This is a post on moving tables from one schema to another in SQL Server. A semi-rare task for myself, although it could be more frequent for those who use schemas for things like staging tables/versioning.
This is a post on installing SQL Server via command; I have a Windows Server 2016 Core running on a local Hyper-V test environment, and I’m installing SQL Server 2019, then uninstalling it.
When a database file gets full and it needs more space, a growth event will happen. The size of said database growth can be set within the database options, or can be done using the ALTER DATABASE statement as shown below.
Setting maximum database file sizes in SQL Server is something you’d ideally not have to set, but it’s a good last resort option available if you need it.
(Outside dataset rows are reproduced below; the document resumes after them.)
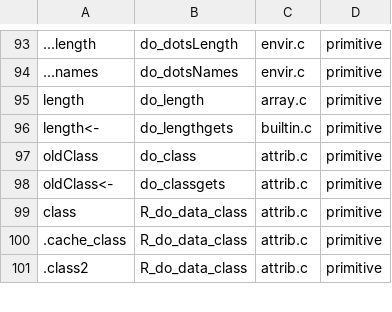
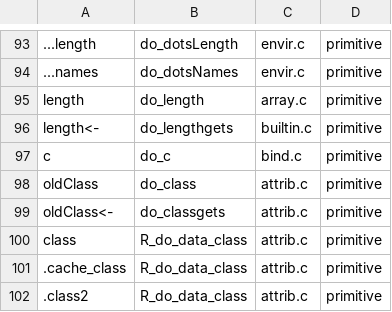
Before and after one commit to sims1253/robigo, a TSV file: scripts/names-4.5.0.tsv, drawn as a sheet; only a part is shown, gaps mark what is left out.

Commit message:
Testing tools from Blood: a reducer, fuzz inputs that parse, EMI, three-tier blame, drift gate, positive controls
- scripts/reduce.py: hierarchical delta debugging on GNU R's parse tree
  (scripts/rast.py), preserving a scripts/rcheck.py verdict key (oracle,
  tiers, crash, emi); corpus cases via --corpus/--case, printed by triage.py.
- scripts/fuzz-eval.py: --gen ast|template|bytes|mix (parse-tree mutants
  and scripts/fuzz_gen.py templates aimed at JIT guards), --emi, --tiers
  now blames one of interp/vm/jit, --reduce.
- scripts/builtin-coverage.py --check against a baseline (CI build job);
  names-4.5.0.tsv gains the missing 'c' row its control found.
- Positive controls in the conformance test, corpus.py run, ratchet.py
  check and parse-corpus.py check.
- tests/r/conditions/warning-call-toplevel-loop.R: a gap the new fuzzer
  found (no marker).

```diff
--- a/scripts/names-4.5.0.tsv
+++ b/scripts/names-4.5.0.tsv
@@ -96,2 +96,3 @@ length	do_length	array.c	primitive
 length<-	do_lengthgets	builtin.c	primitive
+c	do_c	bind.c	primitive
 oldClass	do_class	attrib.c	primitive
```
Also changed, not shown: 22 other files.
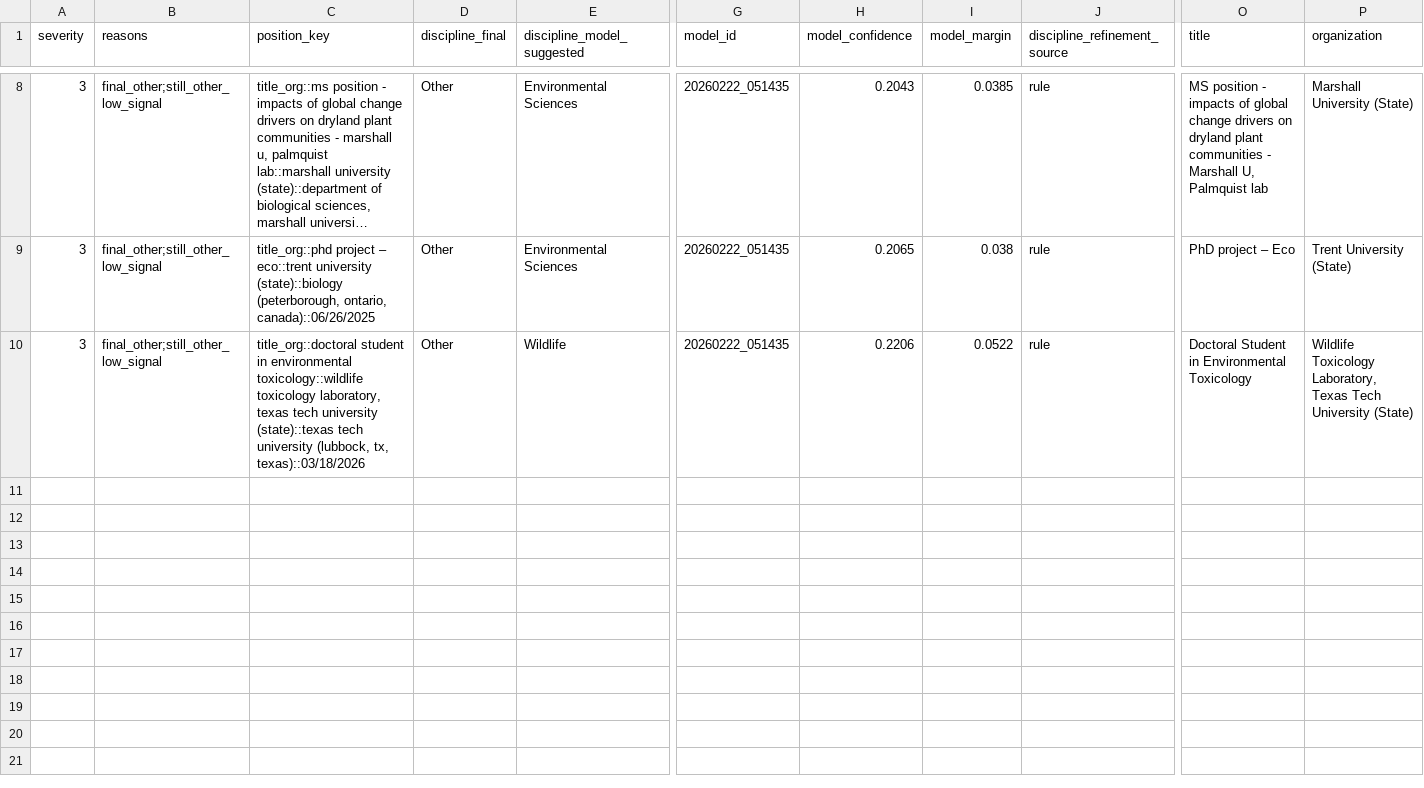
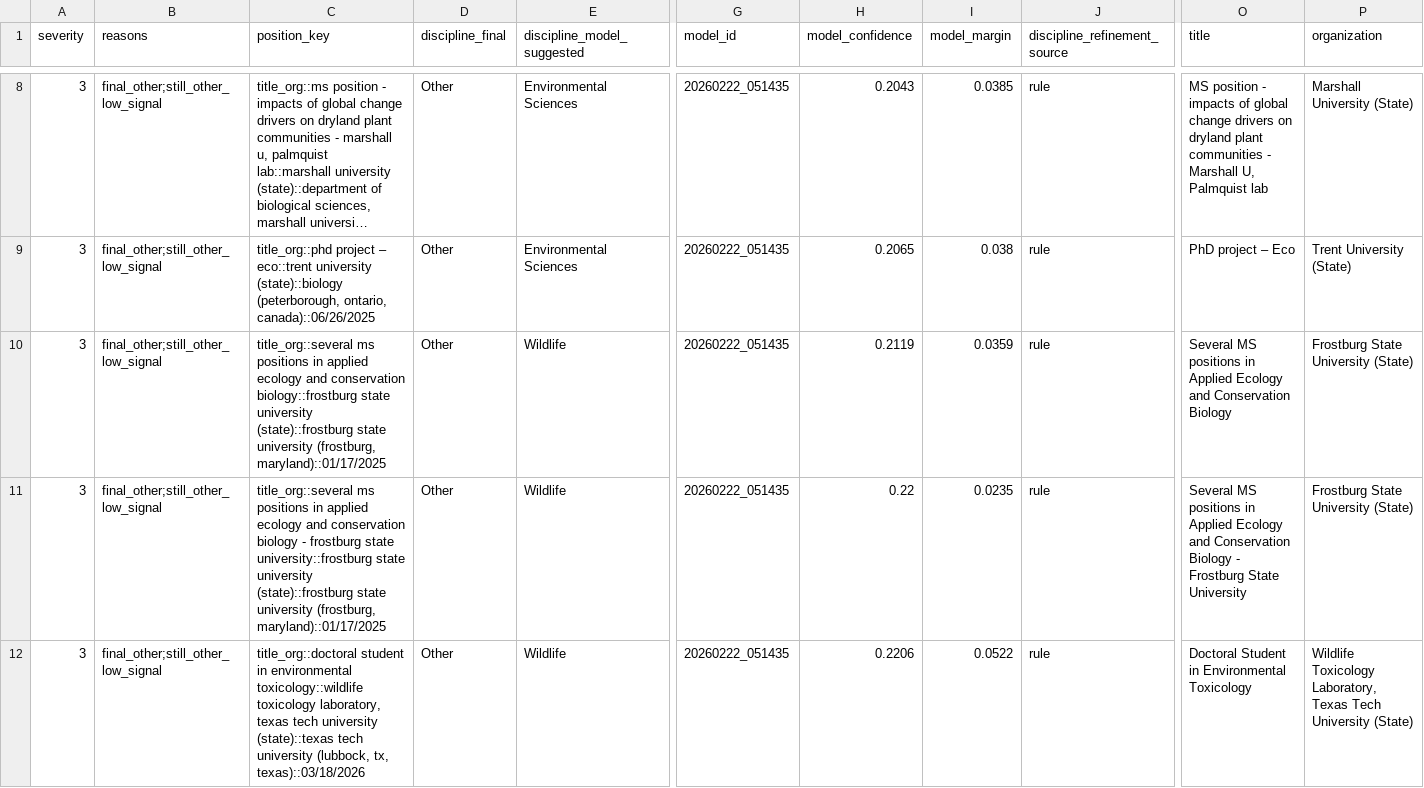
Before and after one commit to chrischizinski/wildlife-grad-dashboard, a CSV file: data/processed/discipline_confidence_queue.csv, drawn as a sheet; only a part is shown, gaps mark what is left out; long unchanged cells end in …; rows hold the shown columns only; the diff names each change by its address in the sheet, - before the commit and + after, or states it on an @@ line.

```diff
--- a/data/processed/discipline_confidence_queue.csv
+++ b/data/processed/discipline_confidence_queue.csv
+row 10: 3 | final_other;still_other_low_signal | title_org::several ms positions in applied ecology and conservation biology::frostburg state university (state)::frostburg state university (frostburg, maryland)::01/17/2025 | Other | Wildlife | 20260222_051435 | 0.2119 | 0.0359 | rule | Several MS positions in Applied Ecology and Conservation Biology | Frostburg State University (State)
+row 11: 3 | final_other;still_other_low_signal | title_org::several ms positions in applied ecology and conservation biology - frostburg state university::frostburg state university (state)::frostburg state university (frostburg, maryland)::01/17/2025 | Other | Wildlife | 20260222_051435 | 0.22 | 0.0235 | rule | Several MS positions in Applied Ecology and Conservation Biology - Frostburg State University | Frostburg State University (State)
```
Also changed, not shown: 21 other files.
It’s a solid best practise to have TempDB files stored in separate drive, away from your C: drive. This is because TempDB can grow very large, very quickly (within minutes);